■ **Your instructions**
Count how many lines in the data hold the word "DataFrame", and give that number alone.

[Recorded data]
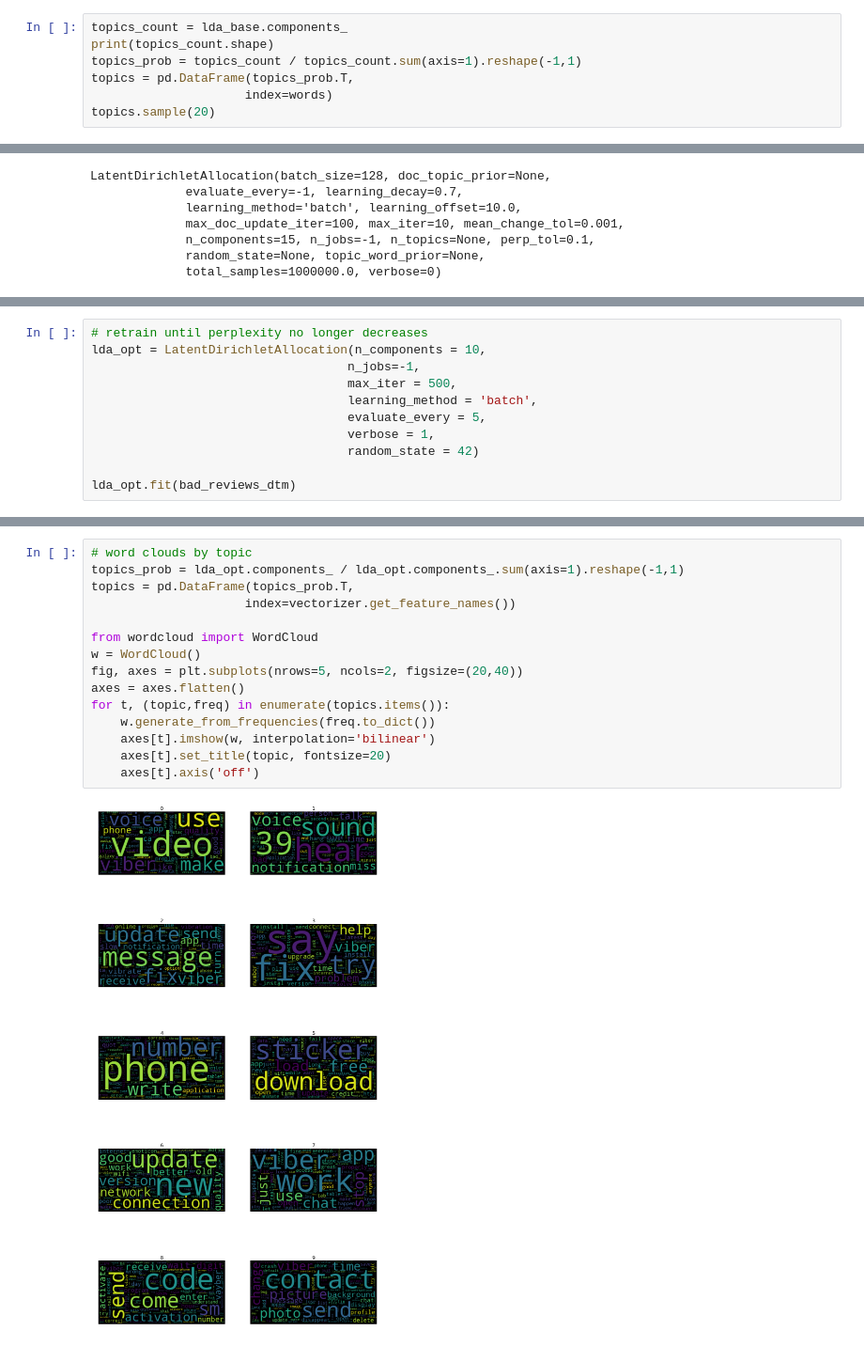
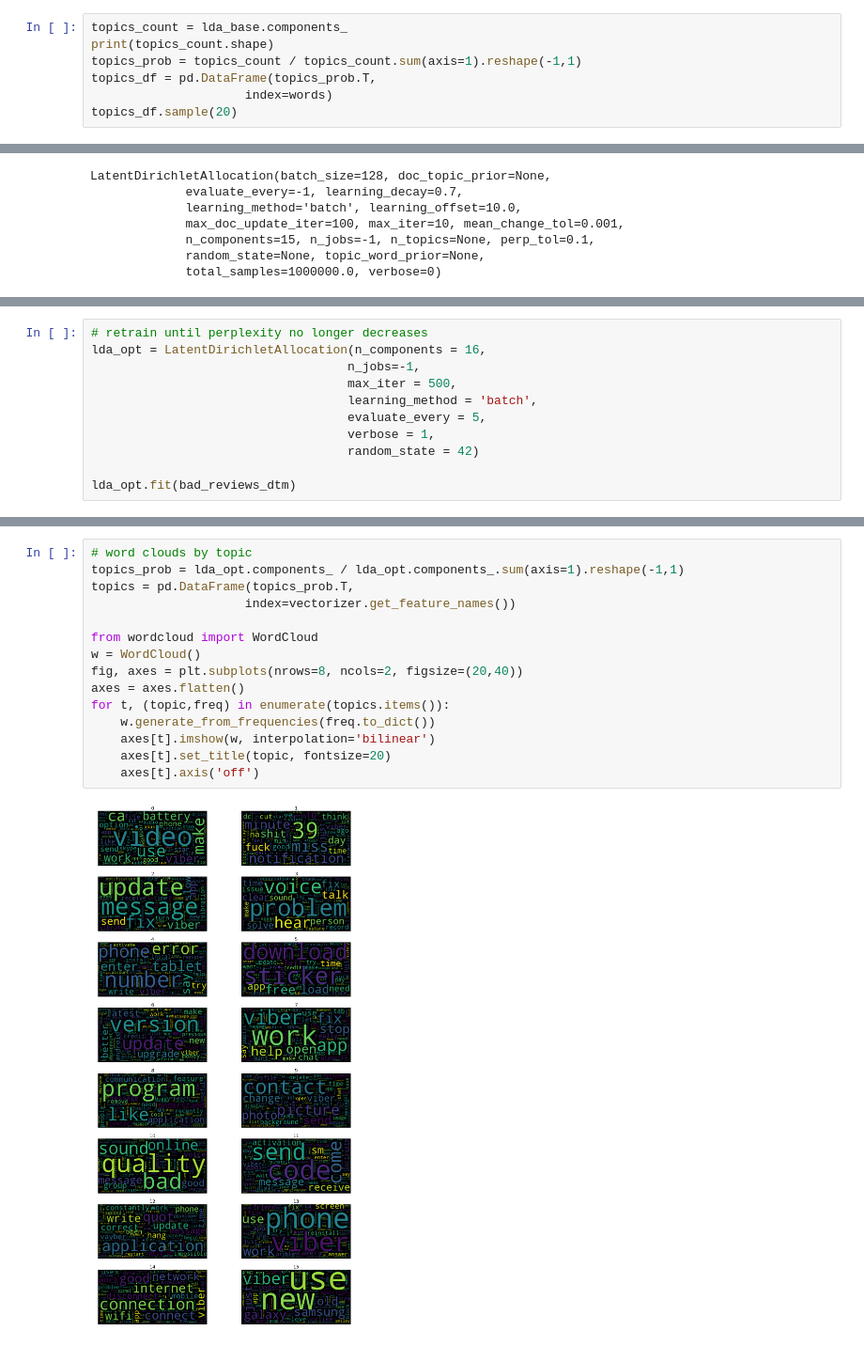
Before and after one commit to samird121/w210-app-review-capstone, a Jupyter notebook: IDEA_dataset/IDEA_Viber_reviews_LDA.ipynb, the cells around one changed output, grey strips where cells are left out. Shown at 94% size. Saved outputs shown, nothing was run; the diff lists cells and outputs as text.

```diff
--- a/IDEA_dataset/IDEA_Viber_reviews_LDA.ipynb
+++ b/IDEA_dataset/IDEA_Viber_reviews_LDA.ipynb
@@ -299,9 +303,9 @@ LatentDirichletAllocation(batch_size=128, doc_topic_prior=None,
 topics_count = lda_base.components_
 print(topics_count.shape)
 topics_prob = topics_count / topics_count.sum(axis=1).reshape(-1,1)
-topics = pd.DataFrame(topics_prob.T,
+topics_df = pd.DataFrame(topics_prob.T,
                      index=words)
-topics.sample(20)
+topics_df.sample(20)
 # %% [output]
 (15, 3109)
 |  | 0 | 1 | 2 | 3 | 4 | 5 | 6 | 7 | 8 | 9 | 10 | ... |
@@ -416,6 +421,6 @@ pd.DataFrame(top_20_words)
 # %%
 # retrain until perplexity no longer decreases
-lda_opt = LatentDirichletAllocation(n_components = 10,
+lda_opt = LatentDirichletAllocation(n_components = 16,
                                    n_jobs=-1,
                                    max_iter = 500,
                                    learning_method = 'batch',
@@ -524,17 +531,17 @@ bad_reviews_eval[bad_reviews_eval[1]>0.3]
 # %%
 # word clouds by topic
 topics_prob = lda_opt.components_ / lda_opt.components_.sum(axis=1).reshape(-1,1)
 topics = pd.DataFrame(topics_prob.T,
                      index=vectorizer.get_feature_names())
 
 from wordcloud import WordCloud
 w = WordCloud()
-fig, axes = plt.subplots(nrows=5, ncols=2, figsize=(20,40))
+fig, axes = plt.subplots(nrows=8, ncols=2, figsize=(20,40))
 axes = axes.flatten()
 for t, (topic,freq) in enumerate(topics.items()):
     w.generate_from_frequencies(freq.to_dict())
     axes[t].imshow(w, interpolation='bilinear')
     axes[t].set_title(topic, fontsize=20)
     axes[t].axis('off')
 # %% [output]
-[figure, old version]
+[figure, new version]
```
Also changed, not shown: parts of 22 cells of this notebook.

■ **Task response**
4